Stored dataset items
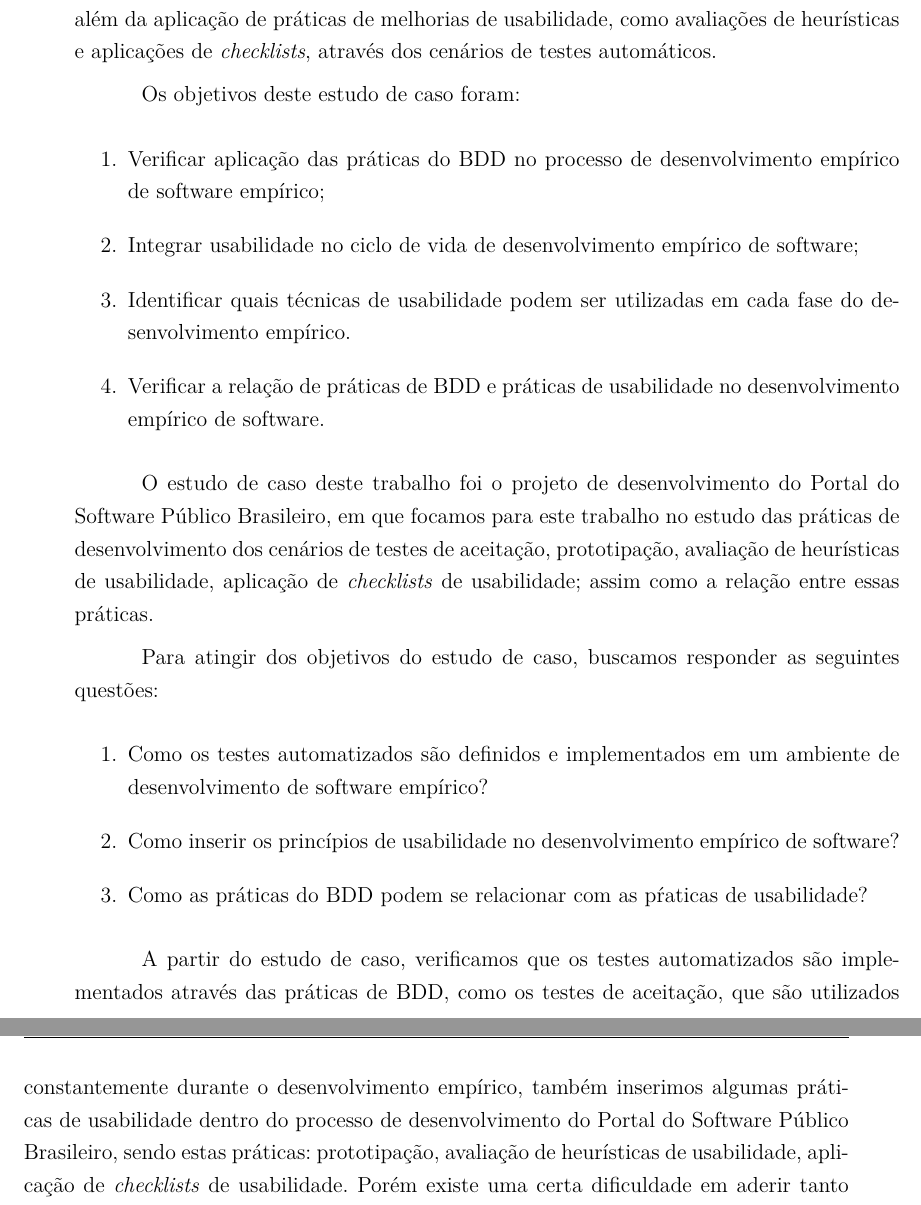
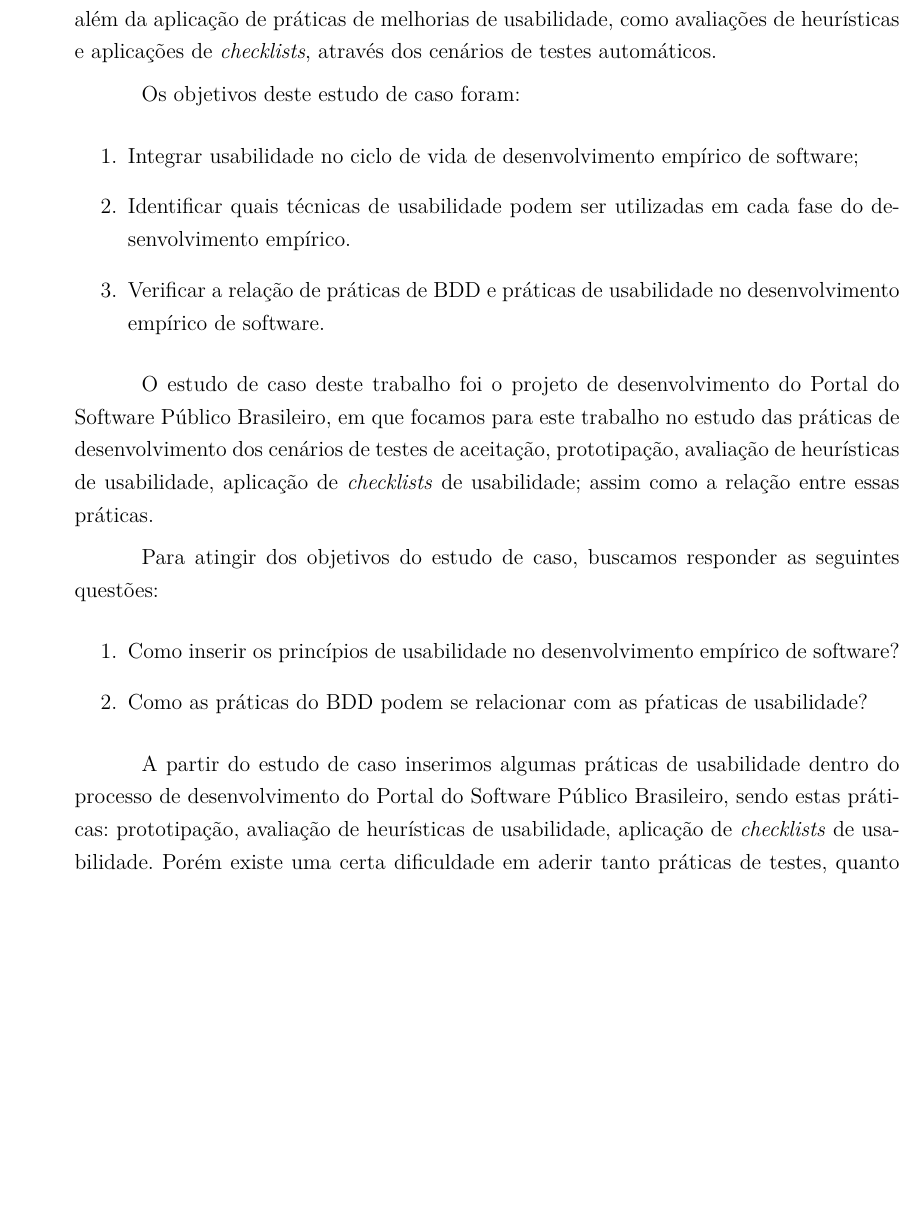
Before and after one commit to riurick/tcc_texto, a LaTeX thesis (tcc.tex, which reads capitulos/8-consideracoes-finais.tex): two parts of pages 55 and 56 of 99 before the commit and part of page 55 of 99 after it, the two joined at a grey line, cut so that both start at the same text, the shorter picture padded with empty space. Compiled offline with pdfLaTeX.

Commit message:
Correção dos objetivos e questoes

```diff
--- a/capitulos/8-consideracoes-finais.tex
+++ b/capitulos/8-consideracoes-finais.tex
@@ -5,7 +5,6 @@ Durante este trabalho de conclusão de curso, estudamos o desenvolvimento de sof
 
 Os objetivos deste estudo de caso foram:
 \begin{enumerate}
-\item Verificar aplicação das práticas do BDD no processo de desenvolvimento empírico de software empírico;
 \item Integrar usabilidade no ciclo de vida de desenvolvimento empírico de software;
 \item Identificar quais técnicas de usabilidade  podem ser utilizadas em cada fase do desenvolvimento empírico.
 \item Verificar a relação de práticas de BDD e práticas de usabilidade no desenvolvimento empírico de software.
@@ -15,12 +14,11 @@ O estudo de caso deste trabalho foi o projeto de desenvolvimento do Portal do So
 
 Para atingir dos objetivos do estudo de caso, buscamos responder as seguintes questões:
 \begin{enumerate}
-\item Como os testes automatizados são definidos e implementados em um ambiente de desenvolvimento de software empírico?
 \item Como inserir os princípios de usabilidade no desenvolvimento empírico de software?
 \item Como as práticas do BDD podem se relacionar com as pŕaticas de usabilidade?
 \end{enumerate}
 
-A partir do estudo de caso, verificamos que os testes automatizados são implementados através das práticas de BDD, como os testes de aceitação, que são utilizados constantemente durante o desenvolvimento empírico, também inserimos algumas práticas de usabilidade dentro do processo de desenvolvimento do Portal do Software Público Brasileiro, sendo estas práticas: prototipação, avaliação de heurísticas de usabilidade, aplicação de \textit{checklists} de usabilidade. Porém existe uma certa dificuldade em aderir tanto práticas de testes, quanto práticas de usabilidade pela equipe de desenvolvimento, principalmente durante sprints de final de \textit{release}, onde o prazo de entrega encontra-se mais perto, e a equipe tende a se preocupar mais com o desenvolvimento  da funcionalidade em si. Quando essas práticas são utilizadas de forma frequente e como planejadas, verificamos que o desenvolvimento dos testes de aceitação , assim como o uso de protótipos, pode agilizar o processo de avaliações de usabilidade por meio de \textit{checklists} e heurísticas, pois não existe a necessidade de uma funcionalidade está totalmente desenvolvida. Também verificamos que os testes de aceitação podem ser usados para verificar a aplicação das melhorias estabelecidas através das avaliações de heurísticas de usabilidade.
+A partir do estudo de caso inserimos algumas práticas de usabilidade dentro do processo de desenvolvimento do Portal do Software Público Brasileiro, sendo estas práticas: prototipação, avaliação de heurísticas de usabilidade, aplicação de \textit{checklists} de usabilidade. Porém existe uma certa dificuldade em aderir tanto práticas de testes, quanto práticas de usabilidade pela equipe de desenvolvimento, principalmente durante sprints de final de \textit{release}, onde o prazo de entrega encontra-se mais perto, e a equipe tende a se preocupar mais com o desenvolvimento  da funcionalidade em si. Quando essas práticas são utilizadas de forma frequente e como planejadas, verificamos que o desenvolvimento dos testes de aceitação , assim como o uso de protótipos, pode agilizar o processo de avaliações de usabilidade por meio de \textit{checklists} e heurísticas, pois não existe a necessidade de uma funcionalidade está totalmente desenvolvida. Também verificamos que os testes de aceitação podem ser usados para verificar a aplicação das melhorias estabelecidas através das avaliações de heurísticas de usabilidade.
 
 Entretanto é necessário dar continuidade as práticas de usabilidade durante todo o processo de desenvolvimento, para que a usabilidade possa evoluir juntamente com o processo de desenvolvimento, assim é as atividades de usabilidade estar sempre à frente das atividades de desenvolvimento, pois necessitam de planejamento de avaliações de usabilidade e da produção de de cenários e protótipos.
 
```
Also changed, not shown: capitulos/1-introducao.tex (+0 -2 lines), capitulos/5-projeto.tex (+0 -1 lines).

...

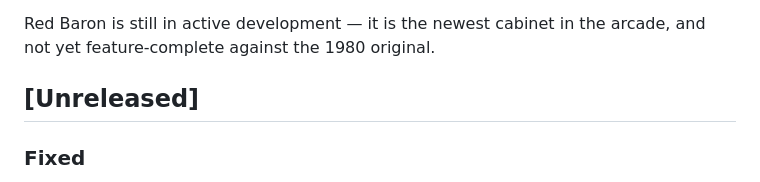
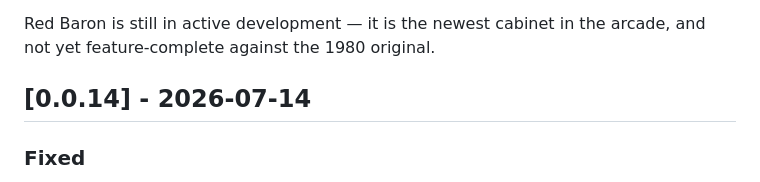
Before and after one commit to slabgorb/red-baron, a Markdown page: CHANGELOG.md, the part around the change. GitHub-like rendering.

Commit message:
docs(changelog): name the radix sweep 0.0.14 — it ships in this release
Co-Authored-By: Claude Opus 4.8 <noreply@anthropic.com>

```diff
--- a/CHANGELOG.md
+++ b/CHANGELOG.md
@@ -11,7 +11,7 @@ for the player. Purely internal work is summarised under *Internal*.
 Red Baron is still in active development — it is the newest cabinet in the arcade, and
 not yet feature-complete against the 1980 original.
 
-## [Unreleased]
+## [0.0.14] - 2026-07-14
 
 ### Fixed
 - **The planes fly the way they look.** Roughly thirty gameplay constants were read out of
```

* * *

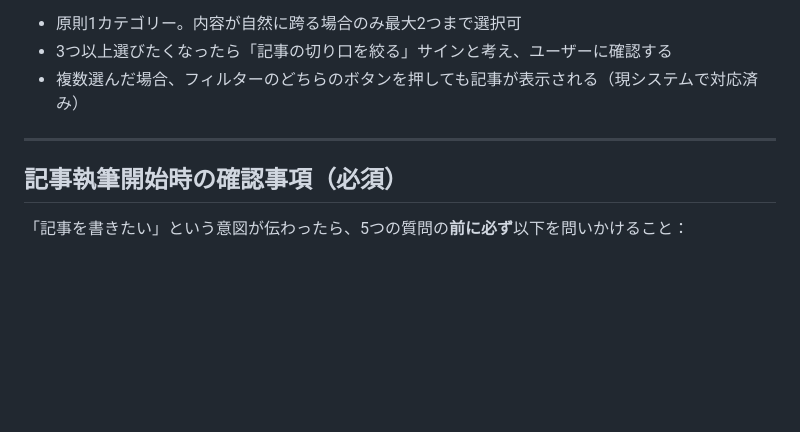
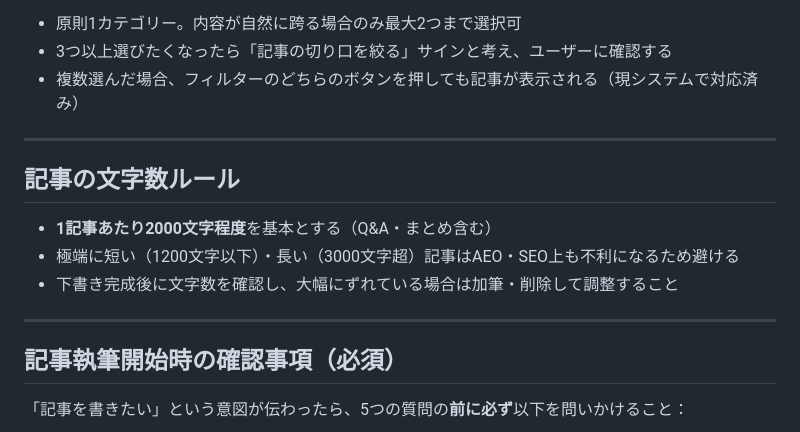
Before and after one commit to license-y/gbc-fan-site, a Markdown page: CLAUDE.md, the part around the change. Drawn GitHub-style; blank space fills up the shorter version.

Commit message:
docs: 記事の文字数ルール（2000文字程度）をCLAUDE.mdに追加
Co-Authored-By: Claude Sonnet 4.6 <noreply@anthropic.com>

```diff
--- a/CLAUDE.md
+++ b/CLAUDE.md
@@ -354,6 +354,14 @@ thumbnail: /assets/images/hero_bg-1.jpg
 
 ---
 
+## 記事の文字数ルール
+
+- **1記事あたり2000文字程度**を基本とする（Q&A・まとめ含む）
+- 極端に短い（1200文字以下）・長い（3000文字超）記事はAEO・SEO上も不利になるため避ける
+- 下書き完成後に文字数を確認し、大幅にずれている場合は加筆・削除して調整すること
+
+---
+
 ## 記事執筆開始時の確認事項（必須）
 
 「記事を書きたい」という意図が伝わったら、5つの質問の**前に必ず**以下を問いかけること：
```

Work item: Copy every line above that includes the string "capitulos".

Exercise response:
Before and after one commit to riurick/tcc_texto, a LaTeX thesis (tcc.tex, which reads capitulos/8-consideracoes-finais.tex): two parts of pages 55 and 56 of 99 before the commit and part of page 55 of 99 after it, the two joined at a grey line, cut so that both start at the same text, the shorter picture padded with empty space. Compiled offline with pdfLaTeX.
--- a/capitulos/8-consideracoes-finais.tex
+++ b/capitulos/8-consideracoes-finais.tex
Also changed, not shown: capitulos/1-introducao.tex (+0 -2 lines), capitulos/5-projeto.tex (+0 -1 lines).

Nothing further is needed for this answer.